Imagine All the People. Most lawyers don’t consciously choose to write with a general audience in mind. Fewer still conceive of a specific audience. Think about the attributes your target clients share. Can you construct a series of traits that add up to what you envision your ideal client being like? If you can, write to that amalgam — you’ll be more likely to see some high percentage of him strolling through your door, retainer in hand. Your law firm marketing should be a public love letter to your best potential client. Do the same thing for your perfect referral source. Compose sonnets to her; she will arise, and many like her. If you can conjure your perfect client base, and referral pipelines, you’re halfway to building them for real.
I’ll take “Potpourri” for $600, Alex. Law firms often make a game out of marketing. That game is “Jeopardy.” They try to position themselves as the answer, without first addressing the question. But all of marketing boils down to one basic question: Do you provide a service your potential client needs or desires? The trick is to not skip right to the answer. Anticipate the question first. Think about the first questions your clients have about your services, ask those questions yourself, and then answer them. If your potential client already has your name, she’s going to Google you. Otherwise, she’s likely going to search using the following formula:

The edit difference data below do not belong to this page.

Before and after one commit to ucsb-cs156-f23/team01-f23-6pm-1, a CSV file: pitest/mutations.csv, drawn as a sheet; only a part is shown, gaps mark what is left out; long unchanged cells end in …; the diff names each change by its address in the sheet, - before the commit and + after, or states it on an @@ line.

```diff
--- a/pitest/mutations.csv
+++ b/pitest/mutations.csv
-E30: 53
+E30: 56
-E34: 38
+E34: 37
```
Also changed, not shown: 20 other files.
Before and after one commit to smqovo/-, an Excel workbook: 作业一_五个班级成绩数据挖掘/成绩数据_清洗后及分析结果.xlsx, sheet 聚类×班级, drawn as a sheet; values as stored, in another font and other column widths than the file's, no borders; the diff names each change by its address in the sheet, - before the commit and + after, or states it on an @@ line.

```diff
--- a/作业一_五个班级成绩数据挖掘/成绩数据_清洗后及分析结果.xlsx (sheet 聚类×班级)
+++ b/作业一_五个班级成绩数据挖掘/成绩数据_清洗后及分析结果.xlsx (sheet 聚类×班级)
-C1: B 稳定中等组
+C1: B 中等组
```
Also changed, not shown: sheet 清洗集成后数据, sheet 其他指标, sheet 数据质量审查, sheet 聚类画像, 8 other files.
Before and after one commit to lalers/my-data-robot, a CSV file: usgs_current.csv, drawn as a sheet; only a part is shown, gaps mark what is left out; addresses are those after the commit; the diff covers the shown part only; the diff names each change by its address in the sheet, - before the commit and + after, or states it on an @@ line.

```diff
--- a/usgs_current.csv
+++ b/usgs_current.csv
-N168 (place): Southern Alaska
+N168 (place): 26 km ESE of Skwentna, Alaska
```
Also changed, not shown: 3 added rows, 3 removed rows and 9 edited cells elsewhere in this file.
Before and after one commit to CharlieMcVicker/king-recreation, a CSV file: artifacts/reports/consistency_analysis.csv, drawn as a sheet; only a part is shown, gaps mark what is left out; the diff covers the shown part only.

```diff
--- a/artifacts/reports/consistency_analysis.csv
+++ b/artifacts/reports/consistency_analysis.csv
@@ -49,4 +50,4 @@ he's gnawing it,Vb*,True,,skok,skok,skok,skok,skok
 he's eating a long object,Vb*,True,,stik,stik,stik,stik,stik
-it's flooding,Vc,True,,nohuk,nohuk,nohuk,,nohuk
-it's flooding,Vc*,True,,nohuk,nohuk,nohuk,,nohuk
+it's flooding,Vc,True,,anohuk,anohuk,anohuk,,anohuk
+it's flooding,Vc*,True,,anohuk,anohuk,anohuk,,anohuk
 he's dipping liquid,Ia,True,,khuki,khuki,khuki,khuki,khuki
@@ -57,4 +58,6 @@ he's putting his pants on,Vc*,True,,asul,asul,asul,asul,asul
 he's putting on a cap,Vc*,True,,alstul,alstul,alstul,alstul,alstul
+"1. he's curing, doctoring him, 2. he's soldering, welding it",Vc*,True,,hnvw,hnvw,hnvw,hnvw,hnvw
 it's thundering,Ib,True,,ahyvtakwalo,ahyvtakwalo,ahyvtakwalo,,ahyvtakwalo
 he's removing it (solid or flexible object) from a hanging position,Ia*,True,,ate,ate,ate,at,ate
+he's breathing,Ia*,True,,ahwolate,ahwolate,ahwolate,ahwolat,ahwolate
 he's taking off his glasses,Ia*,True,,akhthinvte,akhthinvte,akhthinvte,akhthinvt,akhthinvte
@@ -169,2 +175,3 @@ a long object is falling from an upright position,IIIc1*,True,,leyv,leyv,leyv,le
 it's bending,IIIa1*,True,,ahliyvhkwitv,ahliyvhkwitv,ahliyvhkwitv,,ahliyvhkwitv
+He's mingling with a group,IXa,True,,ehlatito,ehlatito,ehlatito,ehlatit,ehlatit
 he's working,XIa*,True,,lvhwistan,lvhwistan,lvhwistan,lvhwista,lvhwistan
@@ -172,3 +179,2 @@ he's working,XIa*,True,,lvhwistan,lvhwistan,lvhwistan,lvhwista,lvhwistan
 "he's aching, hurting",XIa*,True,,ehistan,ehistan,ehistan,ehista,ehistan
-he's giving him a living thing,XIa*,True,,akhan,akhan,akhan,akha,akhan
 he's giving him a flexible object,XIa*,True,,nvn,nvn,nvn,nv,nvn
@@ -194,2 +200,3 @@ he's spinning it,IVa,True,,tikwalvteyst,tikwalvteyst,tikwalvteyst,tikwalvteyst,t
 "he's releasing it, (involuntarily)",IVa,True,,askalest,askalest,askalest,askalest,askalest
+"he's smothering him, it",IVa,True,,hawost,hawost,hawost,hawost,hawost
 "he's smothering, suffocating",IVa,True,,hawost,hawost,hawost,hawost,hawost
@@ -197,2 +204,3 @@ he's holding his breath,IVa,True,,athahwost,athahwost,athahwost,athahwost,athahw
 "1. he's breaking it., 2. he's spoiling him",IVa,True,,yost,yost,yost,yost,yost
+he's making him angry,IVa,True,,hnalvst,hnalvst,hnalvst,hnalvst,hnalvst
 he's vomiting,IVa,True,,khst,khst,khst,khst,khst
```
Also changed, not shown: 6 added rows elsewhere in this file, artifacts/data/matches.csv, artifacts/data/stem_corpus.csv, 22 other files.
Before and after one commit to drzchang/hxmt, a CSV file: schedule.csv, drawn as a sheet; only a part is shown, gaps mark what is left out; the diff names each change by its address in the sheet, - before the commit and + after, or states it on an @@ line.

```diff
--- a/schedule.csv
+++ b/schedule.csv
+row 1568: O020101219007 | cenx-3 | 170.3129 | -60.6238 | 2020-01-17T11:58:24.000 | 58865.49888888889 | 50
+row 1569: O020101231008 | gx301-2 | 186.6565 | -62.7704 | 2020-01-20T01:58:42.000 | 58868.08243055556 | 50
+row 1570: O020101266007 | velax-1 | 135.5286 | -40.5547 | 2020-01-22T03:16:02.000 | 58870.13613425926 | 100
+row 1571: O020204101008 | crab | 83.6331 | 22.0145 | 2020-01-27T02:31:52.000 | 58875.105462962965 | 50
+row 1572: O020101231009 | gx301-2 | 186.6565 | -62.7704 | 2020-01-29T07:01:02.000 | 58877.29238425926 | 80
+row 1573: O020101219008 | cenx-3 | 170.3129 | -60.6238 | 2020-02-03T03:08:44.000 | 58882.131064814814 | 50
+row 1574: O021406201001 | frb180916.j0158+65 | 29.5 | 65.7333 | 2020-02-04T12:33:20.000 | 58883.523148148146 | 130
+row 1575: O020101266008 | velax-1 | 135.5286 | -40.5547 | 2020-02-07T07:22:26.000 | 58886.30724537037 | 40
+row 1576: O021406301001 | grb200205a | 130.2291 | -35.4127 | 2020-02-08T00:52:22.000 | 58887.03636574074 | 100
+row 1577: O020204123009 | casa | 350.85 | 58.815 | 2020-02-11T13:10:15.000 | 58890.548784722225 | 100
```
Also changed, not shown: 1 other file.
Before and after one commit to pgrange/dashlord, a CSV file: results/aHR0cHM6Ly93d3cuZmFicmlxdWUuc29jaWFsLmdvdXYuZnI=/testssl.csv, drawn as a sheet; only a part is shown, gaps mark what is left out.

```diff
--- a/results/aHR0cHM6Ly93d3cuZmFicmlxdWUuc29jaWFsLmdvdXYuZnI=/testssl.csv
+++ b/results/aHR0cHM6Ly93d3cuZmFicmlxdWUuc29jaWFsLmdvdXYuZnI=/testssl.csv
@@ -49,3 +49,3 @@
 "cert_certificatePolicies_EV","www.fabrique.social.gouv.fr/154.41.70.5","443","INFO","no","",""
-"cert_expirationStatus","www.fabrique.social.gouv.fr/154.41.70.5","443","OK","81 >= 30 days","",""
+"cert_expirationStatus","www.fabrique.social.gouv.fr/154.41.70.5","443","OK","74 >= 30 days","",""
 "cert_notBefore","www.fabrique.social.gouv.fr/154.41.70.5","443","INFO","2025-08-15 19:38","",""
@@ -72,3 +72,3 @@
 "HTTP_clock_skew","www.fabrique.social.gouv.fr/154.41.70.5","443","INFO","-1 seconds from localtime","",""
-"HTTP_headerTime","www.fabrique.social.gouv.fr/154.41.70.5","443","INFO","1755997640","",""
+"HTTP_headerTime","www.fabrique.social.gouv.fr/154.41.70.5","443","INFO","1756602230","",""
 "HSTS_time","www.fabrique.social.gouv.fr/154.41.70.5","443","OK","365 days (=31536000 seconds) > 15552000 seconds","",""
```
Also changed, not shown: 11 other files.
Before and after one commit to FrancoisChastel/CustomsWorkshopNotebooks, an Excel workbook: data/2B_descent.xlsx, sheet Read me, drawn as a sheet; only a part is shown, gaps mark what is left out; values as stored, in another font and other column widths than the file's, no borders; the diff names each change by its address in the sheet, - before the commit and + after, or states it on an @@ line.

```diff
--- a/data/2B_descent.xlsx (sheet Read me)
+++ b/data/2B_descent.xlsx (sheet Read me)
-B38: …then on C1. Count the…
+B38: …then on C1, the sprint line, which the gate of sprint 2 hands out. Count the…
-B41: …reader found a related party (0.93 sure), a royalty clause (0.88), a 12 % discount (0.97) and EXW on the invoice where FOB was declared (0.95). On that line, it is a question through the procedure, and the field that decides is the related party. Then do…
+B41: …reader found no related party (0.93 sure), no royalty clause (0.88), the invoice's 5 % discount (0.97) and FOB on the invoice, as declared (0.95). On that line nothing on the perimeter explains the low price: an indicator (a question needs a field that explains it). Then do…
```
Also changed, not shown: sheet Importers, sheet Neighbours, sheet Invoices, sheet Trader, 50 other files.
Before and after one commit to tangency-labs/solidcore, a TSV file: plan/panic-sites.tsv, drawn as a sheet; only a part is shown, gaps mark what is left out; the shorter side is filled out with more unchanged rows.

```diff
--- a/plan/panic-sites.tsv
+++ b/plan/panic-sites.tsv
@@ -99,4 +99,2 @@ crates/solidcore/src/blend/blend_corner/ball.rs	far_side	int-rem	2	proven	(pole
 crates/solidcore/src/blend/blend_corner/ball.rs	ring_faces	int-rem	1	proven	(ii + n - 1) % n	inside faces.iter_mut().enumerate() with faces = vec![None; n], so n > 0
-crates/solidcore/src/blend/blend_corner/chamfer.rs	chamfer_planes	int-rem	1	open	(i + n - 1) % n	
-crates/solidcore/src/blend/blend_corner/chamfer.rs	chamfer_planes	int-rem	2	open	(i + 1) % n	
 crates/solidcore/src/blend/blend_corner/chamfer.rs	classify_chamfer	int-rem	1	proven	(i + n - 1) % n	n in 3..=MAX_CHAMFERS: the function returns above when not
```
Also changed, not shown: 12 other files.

[TYPE OF] LAW + [BASIC QUESTION] + [GEOGRAPHIC DELIMITER]
If you’ve developed your website appropriately, you’re going to be relevant for law and location. Only if you draft for an audience — and the specific questions that audience has — will you be relevant for the most important segment of that query.
One of the best examples I’ve seen of a client-centric blog answering this need is Massachusetts attorney Leanna Hamill’s.
Domo Arigato, Mr. Roboto. As I alluded to earlier, if you’re looking for lay clients or referrals from laypersons, the worst thing you can do as a lawyer is to write like one in your advertising. There is a reason judges include cartoons in their opinions, and quote Billy Madison in orders: It’s because legal writing is intensely boring. I’ve heard people say you should write for the web at a fifth-grade level. I think that’s probably pushing it — or, at least, overstating the position. Instead, you should write your marketing pieces like you’re drafting an email to a friend, and not a colleague. Use plain, direct language, leaving aside flourish and Germanic words with equally reckless abandon. Draft for short attention spans — if not small brains — especially when you’re writing for the Internet. Be pithy and to-the-point. You’re in, you’re out. Hopefully, then, they’re in: your office door.
There is no one settled formula for drafting marketing copy in the legal field, in large part because every law firm is different. But every law firm that writes directly to an audience is more likely to gain resonance with that audience.
Jared Correia is Assistant Director and Senior Law Practice Advisor at the Massachusetts Law Office Management Assistance Program. Prior to joining LOMAP, he was the Publications Attorney for the Massachusetts Bar Association. Before that, he worked as a private practice lawyer. Jared is the author of “Twitter in One Hour for Lawyers.” He writes on practice management topics for Attorney at Work here, and for the LOMAP blog here. Follow him @jaredcorreia.
Sign up for our free newsletter.
Our legal writing skills series continues with a couple of punctuation marks that often trip up lawyers.May 15, 2019 0 4 0